• [Action item]:
Filter the entries beneath this task, copying only the lines that hold the word "return".

(User interface change data)
===
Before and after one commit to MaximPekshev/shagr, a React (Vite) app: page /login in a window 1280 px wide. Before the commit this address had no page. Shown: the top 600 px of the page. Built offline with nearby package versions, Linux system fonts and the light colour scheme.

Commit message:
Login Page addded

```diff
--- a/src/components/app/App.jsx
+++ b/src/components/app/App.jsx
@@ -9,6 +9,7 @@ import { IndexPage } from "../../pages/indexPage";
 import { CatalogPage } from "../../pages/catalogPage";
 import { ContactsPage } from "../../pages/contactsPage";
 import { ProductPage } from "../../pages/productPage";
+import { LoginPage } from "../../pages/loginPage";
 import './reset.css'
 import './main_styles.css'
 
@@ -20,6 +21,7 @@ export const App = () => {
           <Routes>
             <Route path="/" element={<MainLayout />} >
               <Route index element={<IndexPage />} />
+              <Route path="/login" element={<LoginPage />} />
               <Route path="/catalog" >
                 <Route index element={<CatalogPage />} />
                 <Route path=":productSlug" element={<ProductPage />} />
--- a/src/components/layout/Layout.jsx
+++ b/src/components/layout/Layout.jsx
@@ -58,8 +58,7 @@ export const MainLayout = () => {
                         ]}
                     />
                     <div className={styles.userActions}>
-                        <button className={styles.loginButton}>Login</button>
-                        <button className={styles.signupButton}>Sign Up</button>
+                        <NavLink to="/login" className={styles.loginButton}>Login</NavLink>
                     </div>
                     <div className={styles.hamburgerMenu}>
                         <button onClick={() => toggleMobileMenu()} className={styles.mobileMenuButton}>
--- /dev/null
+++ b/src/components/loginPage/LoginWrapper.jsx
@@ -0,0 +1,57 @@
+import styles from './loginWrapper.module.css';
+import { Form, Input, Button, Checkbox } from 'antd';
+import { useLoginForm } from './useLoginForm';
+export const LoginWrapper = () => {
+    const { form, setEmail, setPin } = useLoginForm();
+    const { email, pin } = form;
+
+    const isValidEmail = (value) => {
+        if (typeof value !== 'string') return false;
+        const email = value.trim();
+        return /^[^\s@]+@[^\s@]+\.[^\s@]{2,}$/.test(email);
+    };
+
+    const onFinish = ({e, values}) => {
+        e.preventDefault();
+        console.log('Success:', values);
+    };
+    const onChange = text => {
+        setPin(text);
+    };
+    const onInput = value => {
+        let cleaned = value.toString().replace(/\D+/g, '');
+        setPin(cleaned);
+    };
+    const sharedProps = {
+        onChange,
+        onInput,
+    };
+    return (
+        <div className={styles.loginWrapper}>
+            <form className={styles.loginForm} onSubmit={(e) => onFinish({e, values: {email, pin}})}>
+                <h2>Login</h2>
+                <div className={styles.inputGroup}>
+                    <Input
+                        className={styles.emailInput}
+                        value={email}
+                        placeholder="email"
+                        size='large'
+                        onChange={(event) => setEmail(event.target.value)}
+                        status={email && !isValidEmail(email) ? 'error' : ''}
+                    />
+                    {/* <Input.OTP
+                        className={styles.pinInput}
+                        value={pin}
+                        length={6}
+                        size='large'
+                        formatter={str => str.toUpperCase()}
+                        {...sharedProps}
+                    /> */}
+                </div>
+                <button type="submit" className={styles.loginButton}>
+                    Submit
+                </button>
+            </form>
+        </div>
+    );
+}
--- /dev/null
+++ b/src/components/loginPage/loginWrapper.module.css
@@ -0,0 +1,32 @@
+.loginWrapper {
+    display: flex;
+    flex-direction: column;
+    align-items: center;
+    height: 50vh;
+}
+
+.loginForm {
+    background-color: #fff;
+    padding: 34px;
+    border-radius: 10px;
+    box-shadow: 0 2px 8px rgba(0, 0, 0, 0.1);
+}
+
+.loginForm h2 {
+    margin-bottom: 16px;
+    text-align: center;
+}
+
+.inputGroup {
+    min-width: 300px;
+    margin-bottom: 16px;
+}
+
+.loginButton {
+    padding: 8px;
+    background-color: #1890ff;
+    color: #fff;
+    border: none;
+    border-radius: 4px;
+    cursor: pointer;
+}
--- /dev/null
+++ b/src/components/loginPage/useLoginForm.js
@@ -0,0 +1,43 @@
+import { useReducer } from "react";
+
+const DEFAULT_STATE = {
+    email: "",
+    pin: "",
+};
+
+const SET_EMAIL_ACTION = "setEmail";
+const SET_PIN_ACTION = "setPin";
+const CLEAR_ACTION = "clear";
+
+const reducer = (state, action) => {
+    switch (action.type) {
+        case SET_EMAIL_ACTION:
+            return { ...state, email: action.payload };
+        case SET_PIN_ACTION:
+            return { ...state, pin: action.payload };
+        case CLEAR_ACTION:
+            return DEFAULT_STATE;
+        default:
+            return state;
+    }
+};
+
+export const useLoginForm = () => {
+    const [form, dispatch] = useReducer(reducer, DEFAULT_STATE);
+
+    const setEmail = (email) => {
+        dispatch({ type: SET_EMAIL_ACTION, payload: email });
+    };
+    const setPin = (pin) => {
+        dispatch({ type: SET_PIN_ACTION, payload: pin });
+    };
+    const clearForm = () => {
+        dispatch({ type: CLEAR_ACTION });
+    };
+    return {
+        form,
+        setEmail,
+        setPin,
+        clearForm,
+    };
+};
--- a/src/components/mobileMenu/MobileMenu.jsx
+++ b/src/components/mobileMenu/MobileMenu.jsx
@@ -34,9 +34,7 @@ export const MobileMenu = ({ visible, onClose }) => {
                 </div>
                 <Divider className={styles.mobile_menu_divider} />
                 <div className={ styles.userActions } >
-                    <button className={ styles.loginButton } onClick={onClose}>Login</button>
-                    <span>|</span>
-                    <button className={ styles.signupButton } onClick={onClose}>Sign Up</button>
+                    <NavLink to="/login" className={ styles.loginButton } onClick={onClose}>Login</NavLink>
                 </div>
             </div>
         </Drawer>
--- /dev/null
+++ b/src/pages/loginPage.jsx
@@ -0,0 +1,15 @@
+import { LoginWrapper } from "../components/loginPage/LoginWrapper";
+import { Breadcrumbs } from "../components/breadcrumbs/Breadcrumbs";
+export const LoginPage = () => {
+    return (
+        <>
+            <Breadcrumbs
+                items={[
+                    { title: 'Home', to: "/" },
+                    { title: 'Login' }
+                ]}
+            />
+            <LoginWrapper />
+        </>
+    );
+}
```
===
• [The answer]:
+        if (typeof value !== 'string') return false;
+        return /^[^\s@]+@[^\s@]+\.[^\s@]{2,}$/.test(email);
+    return (
+            return { ...state, email: action.payload };
+            return { ...state, pin: action.payload };
+            return DEFAULT_STATE;
+            return state;
+    return {
+    return (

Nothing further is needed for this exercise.